mac addresses should not be allocated when a vNIC is first added to the VM. Only when a VM is first run, or is cloned from a template, allocate all addresses and make sure that [mac] matches [name]. This leads to a predictable [name]-[mac]-[pci] mapping, which in sane, clean guests, leads to predictable [name]-[guest].

Cons:

  • Does not handle plugging (hot or cold) of vNICs after initial run. Consider a VM created with 3 vNICs (nic1, nic2, nic3). If nic2 is removed, and later added, there is no guarantee that it would receive the original mac or pci addresses. It most likely would not receive its original guest name without admin intervension.
  • Awkward to implement in Engine
  • Does not give explicit control on [boot], but nic1 boots first on template and on clones.

Pros:

  • Would soothe the pains of most of users.

Transactional MAC allocation should take place in the following occasions:

  • Create Vm from template
  • Create Vm from snapshot
  • Add Vm dialog
  • Import Vm

On such the addresses should be allocated to NIC entities based on the original order (on the template, snapshot, or exported Vm). If the information is missing, the MAC order should match the NIC name order.

User control on libvirt order

We can expose [libvirt] to the end users, who could then sort vNICs to their liking.
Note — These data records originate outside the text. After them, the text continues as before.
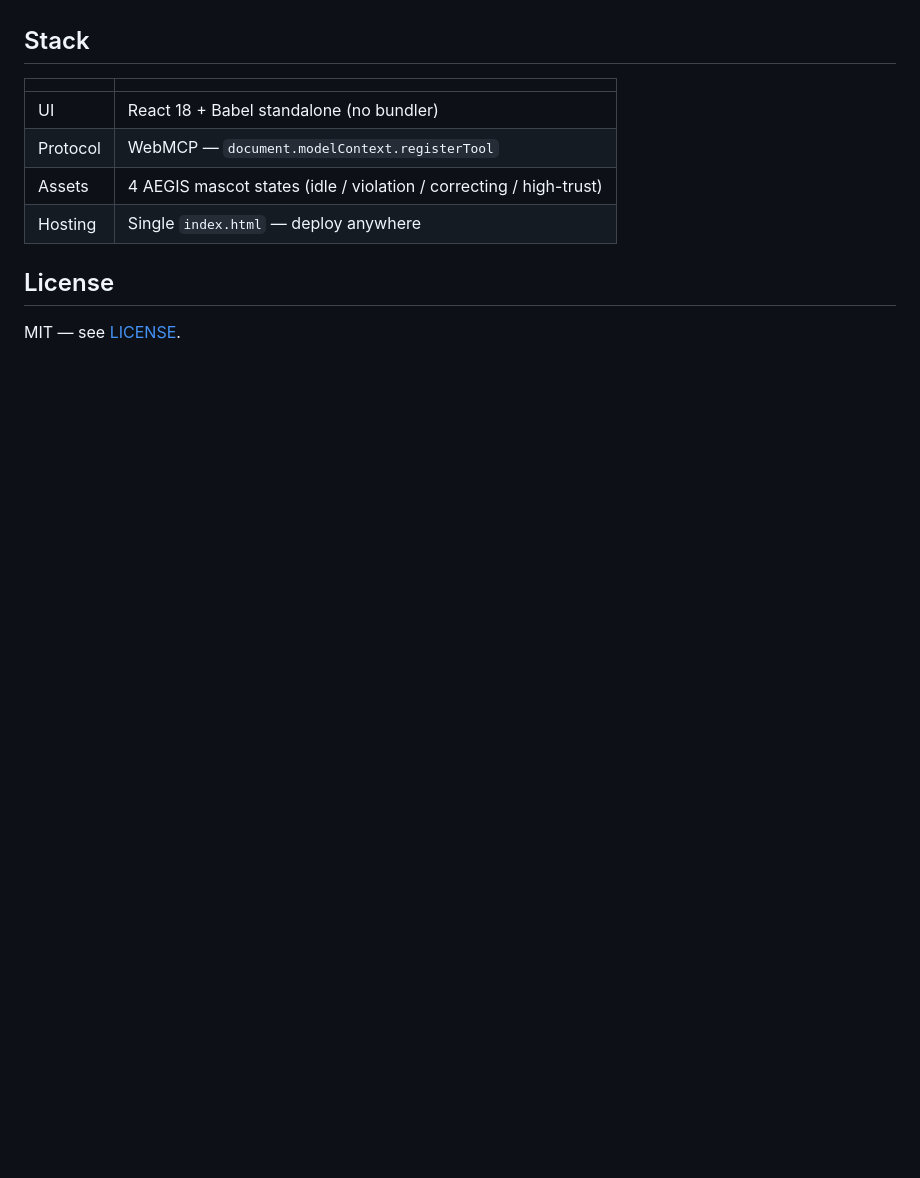
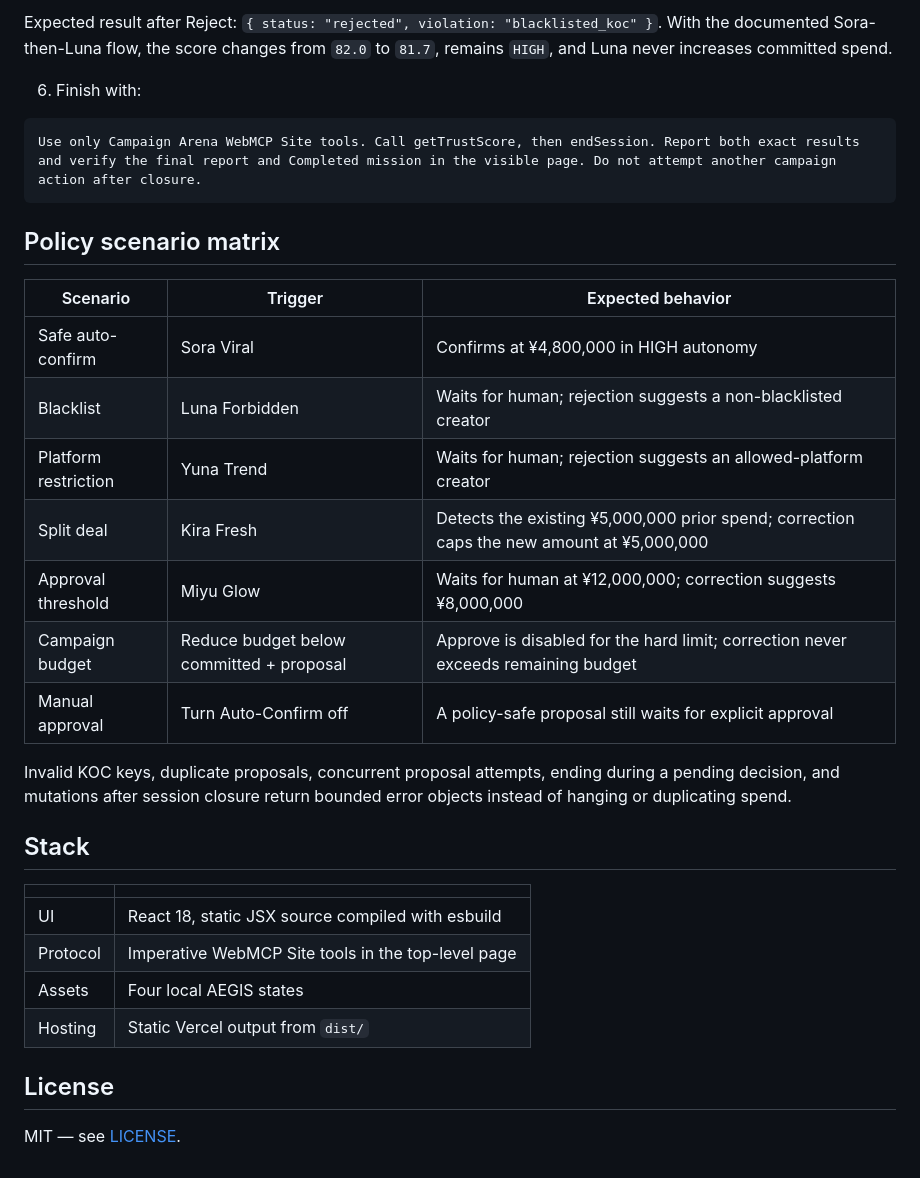
Before and after one commit to tdm291104/campaign-arena-webmcp, a Markdown page: README.md, the part around one of its changes. Drawn GitHub-style; blank space fills up the shorter version.

````diff
--- a/README.md
+++ b/README.md
@@ -113,12 +115,33 @@ The AI agent's tool call stays open until the human acts. This is the core human
+Expected result after Reject: `{ status: "rejected", violation: "blacklisted_koc" }`. With the documented Sora-then-Luna flow, the score changes from `82.0` to `81.7`, remains `HIGH`, and Luna never increases committed spend.
+
+6. Finish with:
+
+```text
+Use only Campaign Arena WebMCP Site tools. Call getTrustScore, then endSession. Report both exact results and verify the final report and Completed mission in the visible page. Do not attempt another campaign action after closure.
+```
+
+## Policy scenario matrix
+
+| Scenario | Trigger | Expected behavior |
+|---|---|---|
+| Safe auto-confirm | Sora Viral | Confirms at ¥4,800,000 in HIGH autonomy |
+| Blacklist | Luna Forbidden | Waits for human; rejection suggests a non-blacklisted creator |
+| Platform restriction | Yuna Trend | Waits for human; rejection suggests an allowed-platform creator |
+| Split deal | Kira Fresh | Detects the existing ¥5,000,000 prior spend; correction caps the new amount at ¥5,000,000 |
+| Approval threshold | Miyu Glow | Waits for human at ¥12,000,000; correction suggests ¥8,000,000 |
+| Campaign budget | Reduce budget below committed + proposal | Approve is disabled for the hard limit; correction never exceeds remaining budget |
+| Manual approval | Turn Auto-Confirm off | A policy-safe proposal still waits for explicit approval |
+
+Invalid KOC keys, duplicate proposals, concurrent proposal attempts, ending during a pending decision, and mutations after session closure return bounded error objects instead of hanging or duplicating spend.
 
 ## Stack
 
 | | |
 |---|---|
-| UI | React 18 + Babel standalone (no bundler) |
-| Protocol | WebMCP — `document.modelContext.registerTool` |
-| Assets | 4 AEGIS mascot states (idle / violation / correcting / high-trust) |
-| Hosting | Single `index.html` — deploy anywhere |
+| UI | React 18, static JSX source compiled with esbuild |
+| Protocol | Imperative WebMCP Site tools in the top-level page |
+| Assets | Four local AEGIS states |
+| Hosting | Static Vercel output from `dist/` |
 
 ## License
 
````
Also changed, not shown: other parts of README.md (+77 -75 lines), docs/screenshot.png, 6 other files.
On first boot, the [libvirt] order controls [pci], which translates predictably to [guest] on modern Fedoras.

Cons:

  • Complete solution of boot order must involve disks, cdroms, floppies and usb cards, on top of vNICs.
  • No predictability on EL5 and EL6 guests. A user can move a vNIC to the top, it would receive the lowest PCI address and would be booted from, but it may be named eth7.

oVirt control on guest names

Before starting up a VM (and before hot-plugging a vNIC), we could use libguestfs (and guest-side config) to configure ifcfg and udev.rules according to our requested naming.

Pros:

  • Gives oVirt complete control on [guest]

Cons:

  • Requires intimacy with each guest OS.
  • Guests that already have a predictable naming convention are going to suffer unneeded level of complexity.
  • Not workable for guests based on the blank template, or when the guest host is re-installed.

User Experience

TBD

Implementation

REST

Engine

Vdsm

Guest Agent

Documentation / External references

The case for iface name predictability in general